Task item:
When you reproduce the data, keep every word exactly as it stands and leave the pictures out.

Web page edit records:
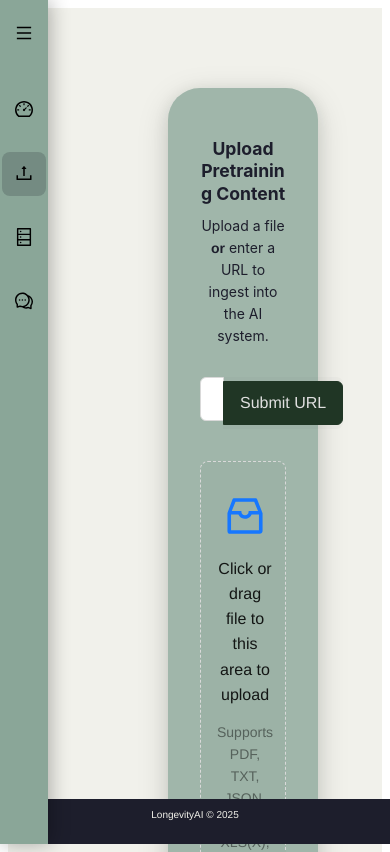
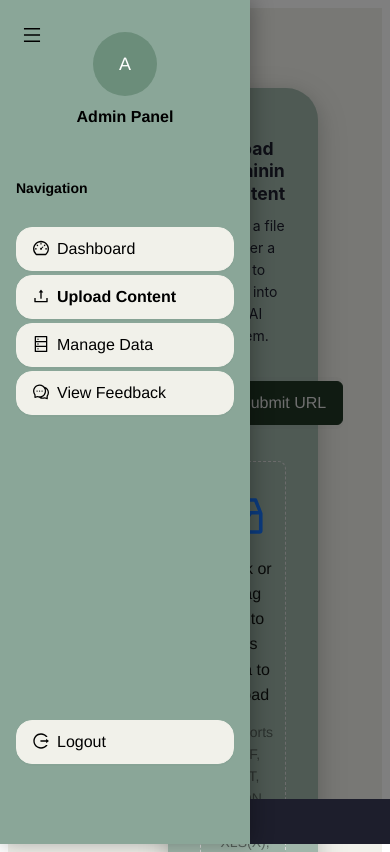
Before and after one commit to violetyousif/Methuselah, a Next.js app: page /admin/adminUpload in a window 390 px wide. Built offline with nearby package versions, Linux system fonts and the light colour scheme; no server answers.

Commit message:
Enhance AdminLayout and AdminSidebar for improved responsive behavior and touch-friendly design

```diff
--- a/src/components/AdminLayout.tsx
+++ b/src/components/AdminLayout.tsx
@@ -47,12 +47,15 @@ const AdminLayout: React.FC<AdminLayoutProps> = ({ children }) => {
       setWindowWidth(newWidth);
 
       // Auto-collapse when going below breakpoint (responsive behavior)
-      if (newWidth < SIDEBAR_BREAKPOINT && !collapsed) {
+      // But don't auto-collapse if we're already on mobile and user just opened it
+      if (newWidth < SIDEBAR_BREAKPOINT && !collapsed && prevWidth >= SIDEBAR_BREAKPOINT) {
+        // Only auto-collapse when transitioning FROM desktop TO mobile
         setCollapsed(true);
-        // Don't set isManuallyCollapsed to true for responsive changes
+        setIsManuallyCollapsed(false); // Reset manual state for mobile
         // Save auto-collapse state
         if (typeof window !== 'undefined') {
           localStorage.setItem('adminSidebarCollapsed', JSON.stringify(true));
+          localStorage.setItem('adminSidebarManual', JSON.stringify(false));
         }
       }
       // Only auto-expand when going above breakpoint if user hasn't manually collapsed it
@@ -61,6 +64,7 @@ const AdminLayout: React.FC<AdminLayoutProps> = ({ children }) => {
         // Save auto-expand state
         if (typeof window !== 'undefined') {
           localStorage.setItem('adminSidebarCollapsed', JSON.stringify(false));
+          localStorage.setItem('adminSidebarManual', JSON.stringify(false));
         }
       }
     };
@@ -68,21 +72,32 @@ const AdminLayout: React.FC<AdminLayoutProps> = ({ children }) => {
     // Add event listener
     window.addEventListener('resize', handleResize);
 
-    // Check initial window size
-    handleResize();
+    // Check initial window size (but don't force changes on initial load)
+    const currentWidth = window.innerWidth;
+    setWindowWidth(currentWidth);
 
     // Cleanup
     return () => window.removeEventListener('resize', handleResize);
-  }, [collapsed, isManuallyCollapsed, isInitialized]);
+  }, [collapsed, isManuallyCollapsed, isInitialized, windowWidth]);
 
   const handleCollapse = (isCollapsed: boolean) => {
     setCollapsed(isCollapsed);
-    setIsManuallyCollapsed(true); // Mark as manually controlled - stays persistent
+
+    // On mobile, don't mark as manually collapsed when opening the sidebar
+    // This allows the overlay click to work properly and doesn't interfere with responsive behavior
+    const isMobile = windowWidth < SIDEBAR_BREAKPOINT;
+    if (isMobile && !isCollapsed) {
+      // Opening sidebar on mobile - don't mark as manually controlled
+      setIsManuallyCollapsed(false);
+    } else {
+      // Desktop behavior or closing on mobile
+      setIsManuallyCollapsed(true);
+    }
 
     // Save state to localStorage
     if (typeof window !== 'undefined') {
       localStorage.setItem('adminSidebarCollapsed', JSON.stringify(isCollapsed));
-      localStorage.setItem('adminSidebarManual', JSON.stringify(true));
+      localStorage.setItem('adminSidebarManual', JSON.stringify(!isMobile || isCollapsed));
     }
   };
 
@@ -125,8 +140,12 @@ const AdminLayout: React.FC<AdminLayoutProps> = ({ children }) => {
             backgroundColor: 'rgba(0, 0, 0, 0.5)',
             zIndex: 999,
             display: 'block',
+            cursor: 'pointer',
           }}
-          onClick={() => handleCollapse(true)}
+          onClick={(e) => {
+            e.stopPropagation();
+            handleCollapse(true);
+          }}
         />
       )}
 
--- a/src/components/adminSidebar.tsx
+++ b/src/components/adminSidebar.tsx
@@ -114,7 +114,9 @@ const AdminSidebar: React.FC<AdminSidebarProps> = ({ collapsed = false, onCollap
           <Button
             icon={<MenuOutlined />}
             onClick={(e) => {
+              e.preventDefault();
               e.stopPropagation();
+              console.log('Menu button clicked, current collapsed:', collapsed);
               handleCollapse(false);
             }}
             style={{
@@ -127,6 +129,7 @@ const AdminSidebar: React.FC<AdminSidebarProps> = ({ collapsed = false, onCollap
               height: '40px',
               cursor: 'pointer',
               transition: 'all 0.2s ease',
+              zIndex: 1001, // Ensure it's clickable
             }}
             title="Open Menu"
             type="text"
@@ -219,7 +222,9 @@ const AdminSidebar: React.FC<AdminSidebarProps> = ({ collapsed = false, onCollap
                   type="text"
                   icon={<MenuOutlined />}
                   onClick={(e) => {
+                    e.preventDefault();
                     e.stopPropagation();
+                    console.log('Hamburger button clicked, current collapsed:', collapsed);
                     handleCollapse(true);
                   }}
                   style={{
@@ -230,6 +235,7 @@ const AdminSidebar: React.FC<AdminSidebarProps> = ({ collapsed = false, onCollap
                     border: 'none',
                     color: '#000000', // Match user sidebar exactly
                     boxShadow: 'none',
+                    zIndex: 1001, // Ensure it's clickable
                   }}
                   className="hamburger-button"
                 />
--- a/src/styles/admin.css
+++ b/src/styles/admin.css
@@ -56,16 +56,25 @@
 
   /* Make collapsed buttons more touch-friendly */
   .admin-collapsed-btn {
-    min-width: 44px !important;
-    min-height: 44px !important;
-    font-size: 18px !important;
+    min-width: 48px !important;
+    min-height: 48px !important;
+    font-size: 20px !important;
+    padding: 12px !important;
   }
 
   /* Ensure sidebar hamburger is touch-friendly */
   .hamburger-button {
-    min-width: 44px !important;
-    min-height: 44px !important;
-    padding: 8px !important;
+    min-width: 48px !important;
+    min-height: 48px !important;
+    padding: 12px !important;
+    font-size: 18px !important;
+  }
+
+  /* Ensure menu button in collapsed state is touch-friendly */
+  .admin-sidebar button[title="Open Menu"] {
+    min-width: 48px !important;
+    min-height: 48px !important;
+    font-size: 20px !important;
   }
 }
 
```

Answer section:
Before and after one commit to violetyousif/Methuselah, a Next.js app: page /admin/adminUpload in a window 390 px wide. Built offline with nearby package versions, Linux system fonts and the light colour scheme; no server answers.

Commit message:
Enhance AdminLayout and AdminSidebar for improved responsive behavior and touch-friendly design

```diff
--- a/src/components/AdminLayout.tsx
+++ b/src/components/AdminLayout.tsx
@@ -47,12 +47,15 @@ const AdminLayout: React.FC<AdminLayoutProps> = ({ children }) => {
       setWindowWidth(newWidth);
 
       // Auto-collapse when going below breakpoint (responsive behavior)
-      if (newWidth < SIDEBAR_BREAKPOINT && !collapsed) {
+      // But don't auto-collapse if we're already on mobile and user just opened it
+      if (newWidth < SIDEBAR_BREAKPOINT && !collapsed && prevWidth >= SIDEBAR_BREAKPOINT) {
+        // Only auto-collapse when transitioning FROM desktop TO mobile
         setCollapsed(true);
-        // Don't set isManuallyCollapsed to true for responsive changes
+        setIsManuallyCollapsed(false); // Reset manual state for mobile
         // Save auto-collapse state
         if (typeof window !== 'undefined') {
           localStorage.setItem('adminSidebarCollapsed', JSON.stringify(true));
+          localStorage.setItem('adminSidebarManual', JSON.stringify(false));
         }
       }
       // Only auto-expand when going above breakpoint if user hasn't manually collapsed it
@@ -61,6 +64,7 @@ const AdminLayout: React.FC<AdminLayoutProps> = ({ children }) => {
         // Save auto-expand state
         if (typeof window !== 'undefined') {
           localStorage.setItem('adminSidebarCollapsed', JSON.stringify(false));
+          localStorage.setItem('adminSidebarManual', JSON.stringify(false));
         }
       }
     };
@@ -68,21 +72,32 @@ const AdminLayout: React.FC<AdminLayoutProps> = ({ children }) => {
     // Add event listener
     window.addEventListener('resize', handleResize);
 
-    // Check initial window size
-    handleResize();
+    // Check initial window size (but don't force changes on initial load)
+    const currentWidth = window.innerWidth;
+    setWindowWidth(currentWidth);
 
     // Cleanup
     return () => window.removeEventListener('resize', handleResize);
-  }, [collapsed, isManuallyCollapsed, isInitialized]);
+  }, [collapsed, isManuallyCollapsed, isInitialized, windowWidth]);
 
   const handleCollapse = (isCollapsed: boolean) => {
     setCollapsed(isCollapsed);
-    setIsManuallyCollapsed(true); // Mark as manually controlled - stays persistent
+
+    // On mobile, don't mark as manually collapsed when opening the sidebar
+    // This allows the overlay click to work properly and doesn't interfere with responsive behavior
+    const isMobile = windowWidth < SIDEBAR_BREAKPOINT;
+    if (isMobile && !isCollapsed) {
+      // Opening sidebar on mobile - don't mark as manually controlled
+      setIsManuallyCollapsed(false);
+    } else {
+      // Desktop behavior or closing on mobile
+      setIsManuallyCollapsed(true);
+    }
 
     // Save state to localStorage
     if (typeof window !== 'undefined') {
       localStorage.setItem('adminSidebarCollapsed', JSON.stringify(isCollapsed));
-      localStorage.setItem('adminSidebarManual', JSON.stringify(true));
+      localStorage.setItem('adminSidebarManual', JSON.stringify(!isMobile || isCollapsed));
     }
   };
 
@@ -125,8 +140,12 @@ const AdminLayout: React.FC<AdminLayoutProps> = ({ children }) => {
             backgroundColor: 'rgba(0, 0, 0, 0.5)',
             zIndex: 999,
             display: 'block',
+            cursor: 'pointer',
           }}
-          onClick={() => handleCollapse(true)}
+          onClick={(e) => {
+            e.stopPropagation();
+            handleCollapse(true);
+          }}
         />
       )}
 
--- a/src/components/adminSidebar.tsx
+++ b/src/components/adminSidebar.tsx
@@ -114,7 +114,9 @@ const AdminSidebar: React.FC<AdminSidebarProps> = ({ collapsed = false, onCollap
           <Button
             icon={<MenuOutlined />}
             onClick={(e) => {
+              e.preventDefault();
               e.stopPropagation();
+              console.log('Menu button clicked, current collapsed:', collapsed);
               handleCollapse(false);
             }}
             style={{
@@ -127,6 +129,7 @@ const AdminSidebar: React.FC<AdminSidebarProps> = ({ collapsed = false, onCollap
               height: '40px',
               cursor: 'pointer',
               transition: 'all 0.2s ease',
+              zIndex: 1001, // Ensure it's clickable
             }}
             title="Open Menu"
             type="text"
@@ -219,7 +222,9 @@ const AdminSidebar: React.FC<AdminSidebarProps> = ({ collapsed = false, onCollap
                   type="text"
                   icon={<MenuOutlined />}
                   onClick={(e) => {
+                    e.preventDefault();
                     e.stopPropagation();
+                    console.log('Hamburger button clicked, current collapsed:', collapsed);
                     handleCollapse(true);
                   }}
                   style={{
@@ -230,6 +235,7 @@ const AdminSidebar: React.FC<AdminSidebarProps> = ({ collapsed = false, onCollap
                     border: 'none',
                     color: '#000000', // Match user sidebar exactly
                     boxShadow: 'none',
+                    zIndex: 1001, // Ensure it's clickable
                   }}
                   className="hamburger-button"
                 />
--- a/src/styles/admin.css
+++ b/src/styles/admin.css
@@ -56,16 +56,25 @@
 
   /* Make collapsed buttons more touch-friendly */
   .admin-collapsed-btn {
-    min-width: 44px !important;
-    min-height: 44px !important;
-    font-size: 18px !important;
+    min-width: 48px !important;
+    min-height: 48px !important;
+    font-size: 20px !important;
+    padding: 12px !important;
   }
 
   /* Ensure sidebar hamburger is touch-friendly */
   .hamburger-button {
-    min-width: 44px !important;
-    min-height: 44px !important;
-    padding: 8px !important;
+    min-width: 48px !important;
+    min-height: 48px !important;
+    padding: 12px !important;
+    font-size: 18px !important;
+  }
+
+  /* Ensure menu button in collapsed state is touch-friendly */
+  .admin-sidebar button[title="Open Menu"] {
+    min-width: 48px !important;
+    min-height: 48px !important;
+    font-size: 20px !important;
   }
 }
 
```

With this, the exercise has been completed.